John Nagl, an Iraq veteran and retired lieutenant colonel, told Agence France Presse "my best combat interrogator was a woman soldier, my best tank mechanic was a woman soldier." Army Sergeant Jennifer Hunt, who earned a purple heart in Iraq, told CNN "I do feel like I was in combat...I was engaged by the enemy when they exploded an IUD near my Humvee. You can't hit the pause button and say 'You know, I'm not supposed to be here, you know, don't shoot at me.'"

US Defense Secretary Robert M. Gates announced last week that the United States Navy plans to allow women on submarines for the first time. The policy will go into effect as early as mid-April unless Congress objects during a 30 day waiting period.

Media Resources: CNN 2/26/10; Agence France Presse 2/28/10; Feminist Daily Newswire 8/17/09, 2/24/10


© Feminist Majority Foundation, publisher of Ms. magazine

If you liked this story, consider making a tax-deductible donation to support Ms. magazine.

 

 

Send to a Friend
Their
Your
Comments
(optional)


More Feminist News

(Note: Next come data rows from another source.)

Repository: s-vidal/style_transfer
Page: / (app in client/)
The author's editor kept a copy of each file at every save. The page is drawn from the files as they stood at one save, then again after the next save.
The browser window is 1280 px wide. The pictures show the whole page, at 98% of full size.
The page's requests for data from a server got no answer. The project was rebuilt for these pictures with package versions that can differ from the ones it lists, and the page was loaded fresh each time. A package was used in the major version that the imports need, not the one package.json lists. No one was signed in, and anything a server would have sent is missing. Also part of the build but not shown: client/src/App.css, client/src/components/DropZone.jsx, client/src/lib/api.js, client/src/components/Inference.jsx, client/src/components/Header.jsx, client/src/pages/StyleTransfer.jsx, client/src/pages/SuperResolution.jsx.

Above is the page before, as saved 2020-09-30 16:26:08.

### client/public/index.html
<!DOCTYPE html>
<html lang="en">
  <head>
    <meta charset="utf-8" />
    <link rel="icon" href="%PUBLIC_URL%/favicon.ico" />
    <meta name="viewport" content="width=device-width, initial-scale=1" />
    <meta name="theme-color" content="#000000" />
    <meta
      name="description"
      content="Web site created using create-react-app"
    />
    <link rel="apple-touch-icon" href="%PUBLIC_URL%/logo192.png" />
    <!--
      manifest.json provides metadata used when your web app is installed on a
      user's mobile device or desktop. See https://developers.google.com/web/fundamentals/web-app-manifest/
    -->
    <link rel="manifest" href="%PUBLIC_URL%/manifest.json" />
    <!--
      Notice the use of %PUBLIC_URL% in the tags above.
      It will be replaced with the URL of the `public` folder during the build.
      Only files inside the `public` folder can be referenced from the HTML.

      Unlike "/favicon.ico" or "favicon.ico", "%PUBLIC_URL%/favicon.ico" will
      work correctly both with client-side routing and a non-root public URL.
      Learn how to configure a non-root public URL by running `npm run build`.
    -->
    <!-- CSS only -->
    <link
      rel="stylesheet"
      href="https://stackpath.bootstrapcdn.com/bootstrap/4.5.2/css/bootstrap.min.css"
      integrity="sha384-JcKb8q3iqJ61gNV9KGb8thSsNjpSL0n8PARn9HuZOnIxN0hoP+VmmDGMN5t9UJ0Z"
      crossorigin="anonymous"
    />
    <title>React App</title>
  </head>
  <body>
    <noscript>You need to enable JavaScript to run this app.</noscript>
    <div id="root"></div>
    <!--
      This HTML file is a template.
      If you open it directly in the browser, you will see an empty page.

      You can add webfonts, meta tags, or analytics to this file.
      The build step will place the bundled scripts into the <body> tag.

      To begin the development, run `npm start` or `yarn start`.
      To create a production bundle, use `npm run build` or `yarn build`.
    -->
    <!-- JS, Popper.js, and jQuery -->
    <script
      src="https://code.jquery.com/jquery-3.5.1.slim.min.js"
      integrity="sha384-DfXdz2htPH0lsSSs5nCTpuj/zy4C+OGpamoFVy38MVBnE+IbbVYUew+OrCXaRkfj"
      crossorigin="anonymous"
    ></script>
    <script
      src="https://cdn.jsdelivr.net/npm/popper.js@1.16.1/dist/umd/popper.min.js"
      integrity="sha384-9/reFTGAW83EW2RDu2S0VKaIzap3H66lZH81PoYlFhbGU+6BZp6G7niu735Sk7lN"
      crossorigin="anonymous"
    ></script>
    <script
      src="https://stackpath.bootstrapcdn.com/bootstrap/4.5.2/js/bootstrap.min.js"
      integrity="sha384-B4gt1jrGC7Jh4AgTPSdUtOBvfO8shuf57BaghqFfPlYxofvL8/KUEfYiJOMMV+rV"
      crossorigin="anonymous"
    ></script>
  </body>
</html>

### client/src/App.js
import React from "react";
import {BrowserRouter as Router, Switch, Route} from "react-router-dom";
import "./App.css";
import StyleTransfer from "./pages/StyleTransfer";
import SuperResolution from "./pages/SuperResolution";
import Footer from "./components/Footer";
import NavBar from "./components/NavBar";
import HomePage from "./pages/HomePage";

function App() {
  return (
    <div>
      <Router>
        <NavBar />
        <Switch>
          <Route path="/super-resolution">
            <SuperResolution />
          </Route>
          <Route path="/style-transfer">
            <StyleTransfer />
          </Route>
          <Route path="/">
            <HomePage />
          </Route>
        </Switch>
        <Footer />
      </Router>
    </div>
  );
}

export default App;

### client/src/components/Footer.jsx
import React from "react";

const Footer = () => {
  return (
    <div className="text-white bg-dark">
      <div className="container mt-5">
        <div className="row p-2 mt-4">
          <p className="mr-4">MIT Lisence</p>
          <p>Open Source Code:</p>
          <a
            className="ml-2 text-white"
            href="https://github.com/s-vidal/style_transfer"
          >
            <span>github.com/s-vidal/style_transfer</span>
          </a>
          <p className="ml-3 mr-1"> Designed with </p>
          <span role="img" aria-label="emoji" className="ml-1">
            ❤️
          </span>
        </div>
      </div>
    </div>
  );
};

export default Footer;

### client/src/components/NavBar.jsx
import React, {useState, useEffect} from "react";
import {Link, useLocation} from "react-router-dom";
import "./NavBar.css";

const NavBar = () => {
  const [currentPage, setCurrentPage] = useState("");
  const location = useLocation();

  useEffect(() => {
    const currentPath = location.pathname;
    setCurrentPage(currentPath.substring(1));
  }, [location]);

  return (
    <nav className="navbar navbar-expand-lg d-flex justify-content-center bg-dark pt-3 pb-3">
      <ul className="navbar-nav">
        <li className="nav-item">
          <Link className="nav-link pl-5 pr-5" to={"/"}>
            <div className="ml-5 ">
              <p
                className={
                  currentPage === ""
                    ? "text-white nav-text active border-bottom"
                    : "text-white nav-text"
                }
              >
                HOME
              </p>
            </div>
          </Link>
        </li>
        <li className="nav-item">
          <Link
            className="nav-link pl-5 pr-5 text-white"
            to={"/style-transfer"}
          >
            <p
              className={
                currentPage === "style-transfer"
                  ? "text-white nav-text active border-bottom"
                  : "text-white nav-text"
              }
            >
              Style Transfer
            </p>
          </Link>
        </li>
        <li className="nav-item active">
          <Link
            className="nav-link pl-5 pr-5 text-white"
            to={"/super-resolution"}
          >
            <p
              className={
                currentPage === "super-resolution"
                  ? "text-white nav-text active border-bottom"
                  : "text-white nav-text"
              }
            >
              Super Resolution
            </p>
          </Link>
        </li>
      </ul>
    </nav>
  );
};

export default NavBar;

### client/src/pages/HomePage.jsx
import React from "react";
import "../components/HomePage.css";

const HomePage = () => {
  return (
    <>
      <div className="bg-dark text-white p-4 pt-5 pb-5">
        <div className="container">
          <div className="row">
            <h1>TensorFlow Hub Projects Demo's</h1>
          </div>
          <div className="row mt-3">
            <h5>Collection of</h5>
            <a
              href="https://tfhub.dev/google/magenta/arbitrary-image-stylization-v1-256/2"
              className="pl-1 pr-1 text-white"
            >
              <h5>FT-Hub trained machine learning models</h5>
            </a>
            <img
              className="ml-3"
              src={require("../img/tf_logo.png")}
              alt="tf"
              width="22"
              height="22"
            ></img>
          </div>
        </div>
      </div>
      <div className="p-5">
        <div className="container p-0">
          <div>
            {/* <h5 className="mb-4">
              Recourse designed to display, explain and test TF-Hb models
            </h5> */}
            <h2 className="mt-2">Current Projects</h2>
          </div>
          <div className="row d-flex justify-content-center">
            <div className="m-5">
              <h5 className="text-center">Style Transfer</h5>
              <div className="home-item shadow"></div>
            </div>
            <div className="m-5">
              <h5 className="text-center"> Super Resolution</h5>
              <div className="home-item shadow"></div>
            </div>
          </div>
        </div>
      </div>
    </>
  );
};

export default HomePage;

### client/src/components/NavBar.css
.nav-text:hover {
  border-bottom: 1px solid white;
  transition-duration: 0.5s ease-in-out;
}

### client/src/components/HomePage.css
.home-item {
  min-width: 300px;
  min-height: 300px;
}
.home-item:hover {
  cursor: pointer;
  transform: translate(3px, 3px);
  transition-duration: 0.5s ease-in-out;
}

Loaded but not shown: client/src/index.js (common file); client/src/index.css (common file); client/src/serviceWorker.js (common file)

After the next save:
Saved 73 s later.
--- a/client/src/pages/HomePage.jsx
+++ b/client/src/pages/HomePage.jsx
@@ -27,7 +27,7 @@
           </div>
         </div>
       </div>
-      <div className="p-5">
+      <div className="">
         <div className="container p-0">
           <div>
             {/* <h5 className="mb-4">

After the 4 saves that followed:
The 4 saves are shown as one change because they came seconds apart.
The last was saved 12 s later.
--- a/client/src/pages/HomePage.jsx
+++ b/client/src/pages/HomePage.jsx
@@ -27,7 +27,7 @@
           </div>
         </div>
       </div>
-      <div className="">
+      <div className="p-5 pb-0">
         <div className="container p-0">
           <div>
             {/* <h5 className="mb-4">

10/29/2014 North Dakota Supreme Court Upholds Abortion Restrictions - The North Dakota Supreme Court yesterday upheld a set of misguided restrictions on medication abortion, allowing what is effectively a ban on early, non-surgical abortions in the state to go into effect immediately. The decision overturned a lower court order finding the law, known as HB 1297, unconstitutional and permanently blocking its enforcement. . . .
 
10/29/2014 Georgia Court Refuses to Recognize 40K Voter Registrations From Primarily People of Color and Young People - A state court judge on Tuesday refused to order the Georgia Secretary of State to add some 40,000 voters to the voter rolls, potentially disenfranchising thousands of African Americans and other people of color in the state. Judge Christopher Brasher of the Fulton County Superior Court denied a petition from the Lawyers' Committee for Civil Rights Under Law (LCCR), the New Georgia Project and the Georgia branch of the NAACP asking the court to force Secretary of State Brian Kemp (R) to process an estimated 40,000 "missing" voter registrations. More than 100,000 voters were registered by the three groups, but about a third of those registered never made the rolls. . . .
 
10/28/2014 Ohio Officials Threaten to Close Cincinnati's Last Remaining Abortion Clinic - Ohio's TRAP law may soon force the last remaining abortion clinic in the greater Cincinnati metropolitan area to close, leaving an estimated 2.1 million people without access to a comprehensive reproductive healthcare site. Planned Parenthood's Elizabeth Campbell Surgical Center received a notice earlier this week from state health officials threatening to shut down the facility for failure to obtain a transfer agreement with a local private hospital. Last year, Ohio Governor John Kasich (R) signed into law a requirement that abortion clinics obtain a written agreement with a local hospital willing to take patients from the clinic in an emergency, despite the fact that emergencies are extremely rare and hospital emergency rooms must already accept patients. . . .